--- DATA Enclosed Below ---

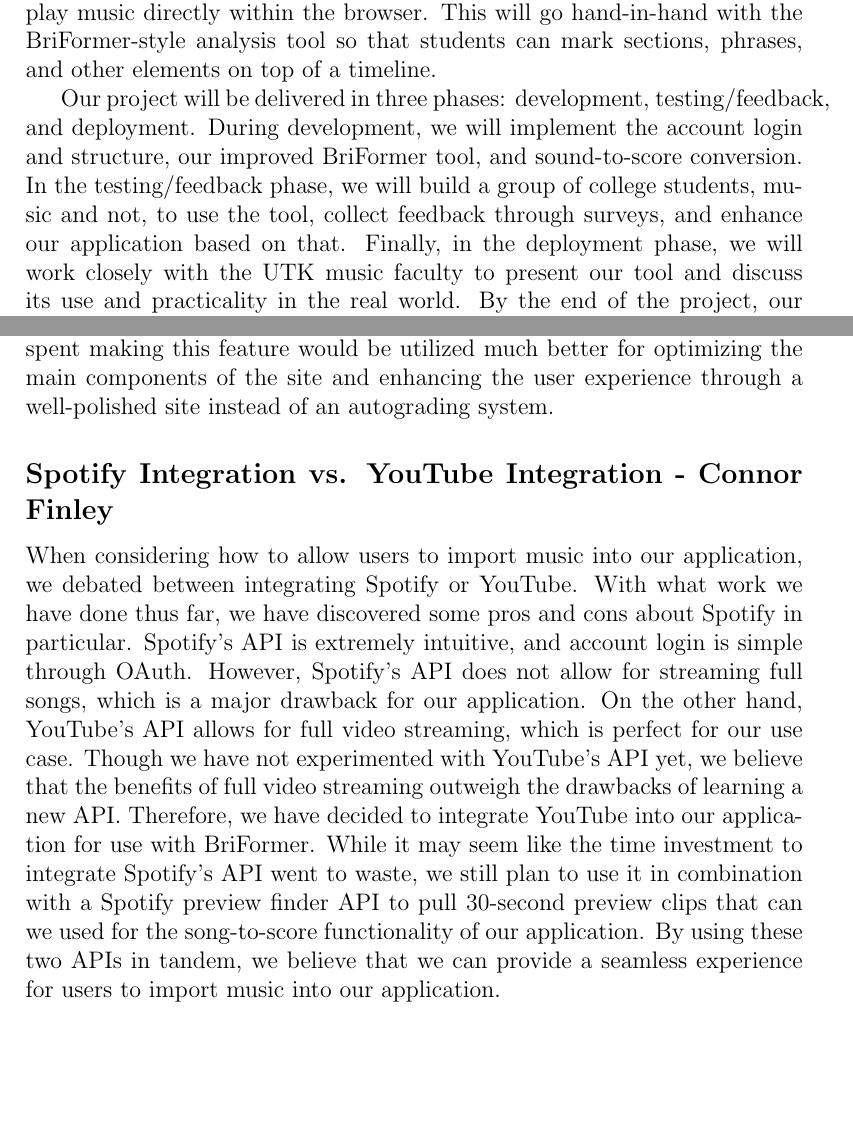
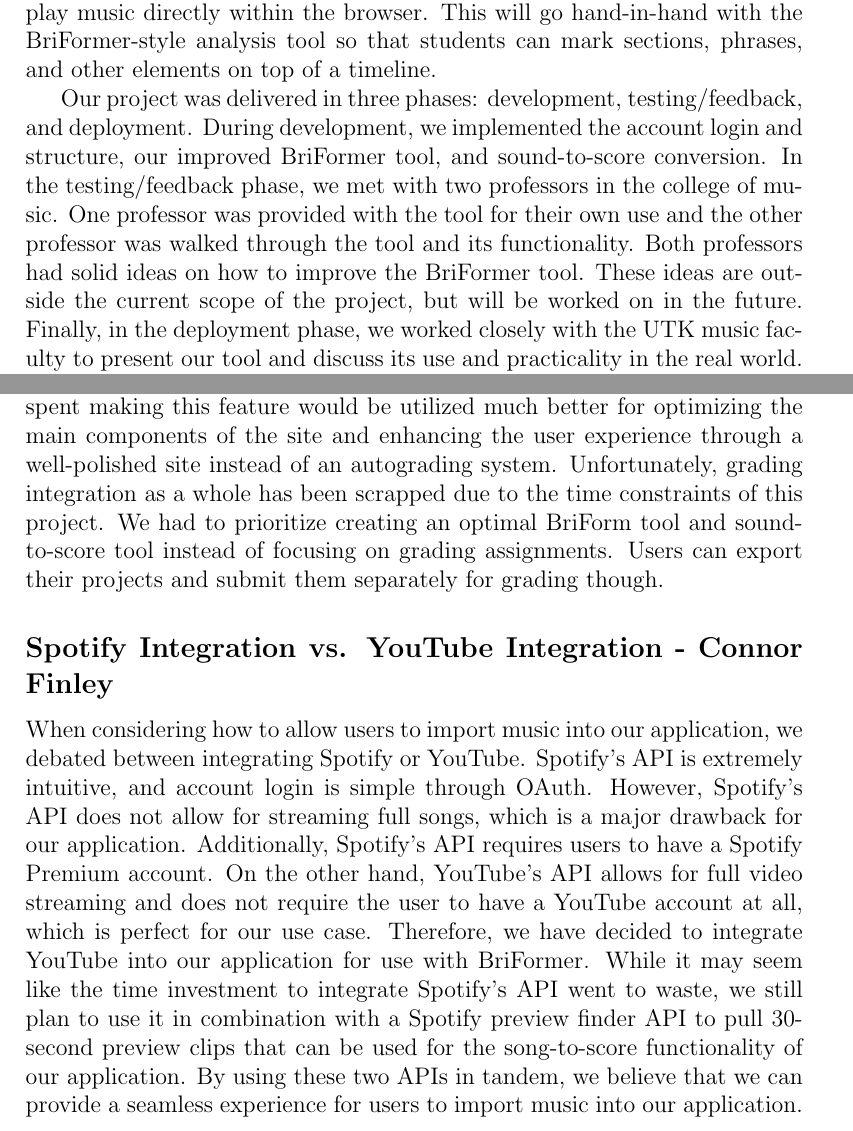
Before and after one commit to cfinley6-vols/seniordesign39, a LaTeX document (finalwriteup/writeup.tex): two parts of pages 2 and 12 of 21, joined at a grey line, cut so that both start at the same text, the shorter picture padded with empty space. Compiled offline with pdfLaTeX.

Commit message:
updated requirement section and executive summary again

```diff
--- a/finalwriteup/writeup.tex
+++ b/finalwriteup/writeup.tex
@@ -31,7 +31,7 @@
 
 Technically speaking, this is implemented as a full-stack web application using Next.js with React and TypeScript on the frontend and Supabase as the backend for data storage/authentication. The frontend includes pages such as login, project dashboard, our improved BriFormer analysis view, and a sound-to-score conversion tool. The backend manages user accounts and saved projects, which converts to the frontend through Next.js API routes backed by Supabase. GitHub serves as our collaboration and version control platform. The application will work with YouTube to let users import and play music directly within the browser. This will go hand-in-hand with the BriFormer-style analysis tool so that students can mark sections, phrases, and other elements on top of a timeline.
 
-Our project will be delivered in three phases: development, testing/feedback, and deployment. During development, we will implement the account login and structure, our improved BriFormer tool, and sound-to-score conversion. In the testing/feedback phase, we will build a group of college students, music and not, to use the tool, collect feedback through surveys, and enhance our application based on that. Finally, in the deployment phase, we will work closely with the UTK music faculty to present our tool and discuss its use and practicality in the real world. By the end of the project, our expected result is an instructor-tested web application that is ready for possible further deployment and actually improves the usability and clunkiness of BriFormer-style music education tools.
+Our project was delivered in three phases: development, testing/feedback, and deployment. During development, we implemented the account login and structure, our improved BriFormer tool, and sound-to-score conversion. In the testing/feedback phase, we met with two professors in the college of music. One professor was provided with the tool for their own use and the other professor was walked through the tool and its functionality. Both professors had solid ideas on how to improve the BriFormer tool. These ideas are outside the current scope of the project, but will be worked on in the future. Finally, in the deployment phase, we worked closely with the UTK music faculty to present our tool and discuss its use and practicality in the real world. By the end of the project, our expected result is an instructor-tested web application that is ready for possible further deployment and actually improves the usability and clunkiness of BriFormer-style music education tools.
 
 % Remove page numbers from title page and TOC
 \pagestyle{empty}
@@ -124,11 +124,11 @@
 
 \subsection*{Auto-Grading \& Manual Grading vs. Strictly Manual Grading - Viktor Potter}
 \addcontentsline{toc}{subsection}{Auto-Grading \& Manual Grading vs. Strictly Manual Grading - Viktor Potter}
-One of the major design decisions for our product was whether assignments could be marked as autograded or manually graded by teachers, or if we would require teachers to grade their assignments with no option for autograding. For the choice of making teachers grade themselves with no option for autograding, it will be as simple as providing the teacher a box where they put the total possible score when creating an assignment, and then having them go back once a student submits an assignment to put in a grade themselves. When it comes to having an autograde system, we would have to make our own model for how assignments should be graded, as well as implement a way for teachers to adjust the autograding system. When it comes to these two alternatives for grading, the best decision for what we are making would be to only have manual grading enabled. As the time for our project is limited and along with all of the other functions that need to be built for the website, the time it would take to set up a proper autograding system would be too high compared to its overall importance to the project. The autograding feature may also be something that could cause teachers' headaches if we do not implement it properly, or if there are bugs within the autograding system that we fail to find. The time that would be spent making this feature would be utilized much better for optimizing the main components of the site and enhancing the user experience through a well-polished site instead of an autograding system.
+One of the major design decisions for our product was whether assignments could be marked as autograded or manually graded by teachers, or if we would require teachers to grade their assignments with no option for autograding. For the choice of making teachers grade themselves with no option for autograding, it will be as simple as providing the teacher a box where they put the total possible score when creating an assignment, and then having them go back once a student submits an assignment to put in a grade themselves. When it comes to having an autograde system, we would have to make our own model for how assignments should be graded, as well as implement a way for teachers to adjust the autograding system. When it comes to these two alternatives for grading, the best decision for what we are making would be to only have manual grading enabled. As the time for our project is limited and along with all of the other functions that need to be built for the website, the time it would take to set up a proper autograding system would be too high compared to its overall importance to the project. The autograding feature may also be something that could cause teachers' headaches if we do not implement it properly, or if there are bugs within the autograding system that we fail to find. The time that would be spent making this feature would be utilized much better for optimizing the main components of the site and enhancing the user experience through a well-polished site instead of an autograding system. Unfortunately, grading integration as a whole has been scrapped due to the time constraints of this project. We had to prioritize creating an optimal BriForm tool and sound-to-score tool instead of focusing on grading assignments. Users can export their projects and submit them separately for grading though.
 
 \subsection*{Spotify Integration vs. YouTube Integration - Connor Finley}
 \addcontentsline{toc}{subsection}{Spotify Integration vs. YouTube Integration - Connor Finley}
-When considering how to allow users to import music into our application, we debated between integrating Spotify or YouTube.  With what work we have done thus far, we have discovered some pros and cons about Spotify in particular.  Spotify's API is extremely intuitive, and account login is simple through OAuth.  However, Spotify's API does not allow for streaming full songs, which is a major drawback for our application.  On the other hand, YouTube's API allows for full video streaming, which is perfect for our use case.  Though we have not experimented with YouTube's API yet, we believe that the benefits of full video streaming outweigh the drawbacks of learning a new API.  Therefore, we have decided to integrate YouTube into our application for use with BriFormer.  While it may seem like the time investment to integrate Spotify's API went to waste, we still plan to use it in combination with a Spotify preview finder API to pull 30-second preview clips that can we used for the song-to-score functionality of our application.  By using these two APIs in tandem, we believe that we can provide a seamless experience for users to import music into our application.
+When considering how to allow users to import music into our application, we debated between integrating Spotify or YouTube. Spotify's API is extremely intuitive, and account login is simple through OAuth.  However, Spotify's API does not allow for streaming full songs, which is a major drawback for our application. Additionally, Spotify’s API requires users to have a Spotify Premium account. On the other hand, YouTube's API allows for full video streaming and does not require the user to have a YouTube account at all, which is perfect for our use case. Therefore, we have decided to integrate YouTube into our application for use with BriFormer.  While it may seem like the time investment to integrate Spotify's API went to waste, we still plan to use it in combination with a Spotify preview finder API to pull 30-second preview clips that can be used for the song-to-score functionality of our application.  By using these two APIs in tandem, we believe that we can provide a seamless experience for users to import music into our application.
 
 \subsection*{BriFormer-Inspired Design vs. Design-From-Scratch - Jason West}
 \addcontentsline{toc}{subsection}{BriFormer-Inspired Design vs. Design-From-Scratch - Jason West}
```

--- End of Enclosed DATA ---

The result should be all the records, retyped exactly, with no pictures among them.

- **SOLUTION FOR THIS EXERCISE**
Before and after one commit to cfinley6-vols/seniordesign39, a LaTeX document (finalwriteup/writeup.tex): two parts of pages 2 and 12 of 21, joined at a grey line, cut so that both start at the same text, the shorter picture padded with empty space. Compiled offline with pdfLaTeX.

Commit message:
updated requirement section and executive summary again

```diff
--- a/finalwriteup/writeup.tex
+++ b/finalwriteup/writeup.tex
@@ -31,7 +31,7 @@
 
 Technically speaking, this is implemented as a full-stack web application using Next.js with React and TypeScript on the frontend and Supabase as the backend for data storage/authentication. The frontend includes pages such as login, project dashboard, our improved BriFormer analysis view, and a sound-to-score conversion tool. The backend manages user accounts and saved projects, which converts to the frontend through Next.js API routes backed by Supabase. GitHub serves as our collaboration and version control platform. The application will work with YouTube to let users import and play music directly within the browser. This will go hand-in-hand with the BriFormer-style analysis tool so that students can mark sections, phrases, and other elements on top of a timeline.
 
-Our project will be delivered in three phases: development, testing/feedback, and deployment. During development, we will implement the account login and structure, our improved BriFormer tool, and sound-to-score conversion. In the testing/feedback phase, we will build a group of college students, music and not, to use the tool, collect feedback through surveys, and enhance our application based on that. Finally, in the deployment phase, we will work closely with the UTK music faculty to present our tool and discuss its use and practicality in the real world. By the end of the project, our expected result is an instructor-tested web application that is ready for possible further deployment and actually improves the usability and clunkiness of BriFormer-style music education tools.
+Our project was delivered in three phases: development, testing/feedback, and deployment. During development, we implemented the account login and structure, our improved BriFormer tool, and sound-to-score conversion. In the testing/feedback phase, we met with two professors in the college of music. One professor was provided with the tool for their own use and the other professor was walked through the tool and its functionality. Both professors had solid ideas on how to improve the BriFormer tool. These ideas are outside the current scope of the project, but will be worked on in the future. Finally, in the deployment phase, we worked closely with the UTK music faculty to present our tool and discuss its use and practicality in the real world. By the end of the project, our expected result is an instructor-tested web application that is ready for possible further deployment and actually improves the usability and clunkiness of BriFormer-style music education tools.
 
 % Remove page numbers from title page and TOC
 \pagestyle{empty}
@@ -124,11 +124,11 @@
 
 \subsection*{Auto-Grading \& Manual Grading vs. Strictly Manual Grading - Viktor Potter}
 \addcontentsline{toc}{subsection}{Auto-Grading \& Manual Grading vs. Strictly Manual Grading - Viktor Potter}
-One of the major design decisions for our product was whether assignments could be marked as autograded or manually graded by teachers, or if we would require teachers to grade their assignments with no option for autograding. For the choice of making teachers grade themselves with no option for autograding, it will be as simple as providing the teacher a box where they put the total possible score when creating an assignment, and then having them go back once a student submits an assignment to put in a grade themselves. When it comes to having an autograde system, we would have to make our own model for how assignments should be graded, as well as implement a way for teachers to adjust the autograding system. When it comes to these two alternatives for grading, the best decision for what we are making would be to only have manual grading enabled. As the time for our project is limited and along with all of the other functions that need to be built for the website, the time it would take to set up a proper autograding system would be too high compared to its overall importance to the project. The autograding feature may also be something that could cause teachers' headaches if we do not implement it properly, or if there are bugs within the autograding system that we fail to find. The time that would be spent making this feature would be utilized much better for optimizing the main components of the site and enhancing the user experience through a well-polished site instead of an autograding system.
+One of the major design decisions for our product was whether assignments could be marked as autograded or manually graded by teachers, or if we would require teachers to grade their assignments with no option for autograding. For the choice of making teachers grade themselves with no option for autograding, it will be as simple as providing the teacher a box where they put the total possible score when creating an assignment, and then having them go back once a student submits an assignment to put in a grade themselves. When it comes to having an autograde system, we would have to make our own model for how assignments should be graded, as well as implement a way for teachers to adjust the autograding system. When it comes to these two alternatives for grading, the best decision for what we are making would be to only have manual grading enabled. As the time for our project is limited and along with all of the other functions that need to be built for the website, the time it would take to set up a proper autograding system would be too high compared to its overall importance to the project. The autograding feature may also be something that could cause teachers' headaches if we do not implement it properly, or if there are bugs within the autograding system that we fail to find. The time that would be spent making this feature would be utilized much better for optimizing the main components of the site and enhancing the user experience through a well-polished site instead of an autograding system. Unfortunately, grading integration as a whole has been scrapped due to the time constraints of this project. We had to prioritize creating an optimal BriForm tool and sound-to-score tool instead of focusing on grading assignments. Users can export their projects and submit them separately for grading though.
 
 \subsection*{Spotify Integration vs. YouTube Integration - Connor Finley}
 \addcontentsline{toc}{subsection}{Spotify Integration vs. YouTube Integration - Connor Finley}
-When considering how to allow users to import music into our application, we debated between integrating Spotify or YouTube.  With what work we have done thus far, we have discovered some pros and cons about Spotify in particular.  Spotify's API is extremely intuitive, and account login is simple through OAuth.  However, Spotify's API does not allow for streaming full songs, which is a major drawback for our application.  On the other hand, YouTube's API allows for full video streaming, which is perfect for our use case.  Though we have not experimented with YouTube's API yet, we believe that the benefits of full video streaming outweigh the drawbacks of learning a new API.  Therefore, we have decided to integrate YouTube into our application for use with BriFormer.  While it may seem like the time investment to integrate Spotify's API went to waste, we still plan to use it in combination with a Spotify preview finder API to pull 30-second preview clips that can we used for the song-to-score functionality of our application.  By using these two APIs in tandem, we believe that we can provide a seamless experience for users to import music into our application.
+When considering how to allow users to import music into our application, we debated between integrating Spotify or YouTube. Spotify's API is extremely intuitive, and account login is simple through OAuth.  However, Spotify's API does not allow for streaming full songs, which is a major drawback for our application. Additionally, Spotify’s API requires users to have a Spotify Premium account. On the other hand, YouTube's API allows for full video streaming and does not require the user to have a YouTube account at all, which is perfect for our use case. Therefore, we have decided to integrate YouTube into our application for use with BriFormer.  While it may seem like the time investment to integrate Spotify's API went to waste, we still plan to use it in combination with a Spotify preview finder API to pull 30-second preview clips that can be used for the song-to-score functionality of our application.  By using these two APIs in tandem, we believe that we can provide a seamless experience for users to import music into our application.
 
 \subsection*{BriFormer-Inspired Design vs. Design-From-Scratch - Jason West}
 \addcontentsline{toc}{subsection}{BriFormer-Inspired Design vs. Design-From-Scratch - Jason West}
```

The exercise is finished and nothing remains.